YOUR GOAL: Where "after" appears in a line of the entries below, that line should be copied.
◆ ◆ ◆ ◆
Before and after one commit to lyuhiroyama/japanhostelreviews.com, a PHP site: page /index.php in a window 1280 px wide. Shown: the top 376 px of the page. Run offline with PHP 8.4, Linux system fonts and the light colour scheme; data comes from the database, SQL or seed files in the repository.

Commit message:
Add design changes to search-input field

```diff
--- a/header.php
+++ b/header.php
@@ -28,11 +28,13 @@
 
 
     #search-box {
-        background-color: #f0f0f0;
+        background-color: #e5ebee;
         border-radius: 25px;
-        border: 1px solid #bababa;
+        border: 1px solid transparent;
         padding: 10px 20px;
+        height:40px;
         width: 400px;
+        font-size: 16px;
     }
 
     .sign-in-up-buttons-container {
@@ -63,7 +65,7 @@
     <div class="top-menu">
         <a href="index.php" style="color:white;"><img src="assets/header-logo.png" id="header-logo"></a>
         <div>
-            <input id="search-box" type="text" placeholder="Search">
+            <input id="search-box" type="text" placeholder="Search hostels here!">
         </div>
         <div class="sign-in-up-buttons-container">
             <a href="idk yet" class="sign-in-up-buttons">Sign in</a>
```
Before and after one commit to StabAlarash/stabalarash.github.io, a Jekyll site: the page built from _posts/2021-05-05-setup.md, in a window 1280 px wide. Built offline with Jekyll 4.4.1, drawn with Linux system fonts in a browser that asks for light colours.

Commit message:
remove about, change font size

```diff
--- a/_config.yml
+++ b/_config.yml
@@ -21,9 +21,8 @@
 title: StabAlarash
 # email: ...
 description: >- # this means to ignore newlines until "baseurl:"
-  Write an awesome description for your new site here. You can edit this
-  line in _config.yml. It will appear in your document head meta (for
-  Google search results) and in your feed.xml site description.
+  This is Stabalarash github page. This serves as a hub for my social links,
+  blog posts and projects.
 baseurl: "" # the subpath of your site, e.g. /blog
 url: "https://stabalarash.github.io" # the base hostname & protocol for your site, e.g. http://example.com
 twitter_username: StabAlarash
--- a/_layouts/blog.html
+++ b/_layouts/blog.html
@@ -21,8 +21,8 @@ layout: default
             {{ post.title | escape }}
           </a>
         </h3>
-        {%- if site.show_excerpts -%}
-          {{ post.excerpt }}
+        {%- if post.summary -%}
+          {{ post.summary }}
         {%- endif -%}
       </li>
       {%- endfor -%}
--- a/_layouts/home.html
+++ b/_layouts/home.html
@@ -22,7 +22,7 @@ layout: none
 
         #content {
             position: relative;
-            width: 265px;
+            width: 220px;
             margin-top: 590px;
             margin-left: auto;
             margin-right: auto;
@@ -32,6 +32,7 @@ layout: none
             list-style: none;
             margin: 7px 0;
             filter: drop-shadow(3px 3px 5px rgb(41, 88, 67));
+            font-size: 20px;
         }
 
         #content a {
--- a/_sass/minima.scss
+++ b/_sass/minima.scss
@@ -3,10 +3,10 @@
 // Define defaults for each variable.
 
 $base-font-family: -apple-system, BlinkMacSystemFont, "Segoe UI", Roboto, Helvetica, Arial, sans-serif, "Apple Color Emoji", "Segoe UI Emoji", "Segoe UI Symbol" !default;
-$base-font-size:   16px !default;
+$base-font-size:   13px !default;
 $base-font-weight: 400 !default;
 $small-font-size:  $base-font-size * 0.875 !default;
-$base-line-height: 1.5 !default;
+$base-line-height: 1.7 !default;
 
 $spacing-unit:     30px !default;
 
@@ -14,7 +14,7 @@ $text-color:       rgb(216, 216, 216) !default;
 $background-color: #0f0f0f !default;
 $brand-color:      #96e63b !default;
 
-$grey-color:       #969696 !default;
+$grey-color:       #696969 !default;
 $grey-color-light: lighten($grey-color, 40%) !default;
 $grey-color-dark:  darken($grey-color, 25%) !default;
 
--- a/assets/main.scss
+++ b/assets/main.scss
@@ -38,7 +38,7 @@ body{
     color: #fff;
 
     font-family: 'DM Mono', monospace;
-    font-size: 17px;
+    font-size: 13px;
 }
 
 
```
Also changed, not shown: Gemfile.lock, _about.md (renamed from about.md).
◆ ◆ ◆ ◆
YOUR SOLUTION:
Before and after one commit to lyuhiroyama/japanhostelreviews.com, a PHP site: page /index.php in a window 1280 px wide. Shown: the top 376 px of the page. Run offline with PHP 8.4, Linux system fonts and the light colour scheme; data comes from the database, SQL or seed files in the repository.
Before and after one commit to StabAlarash/stabalarash.github.io, a Jekyll site: the page built from _posts/2021-05-05-setup.md, in a window 1280 px wide. Built offline with Jekyll 4.4.1, drawn with Linux system fonts in a browser that asks for light colours.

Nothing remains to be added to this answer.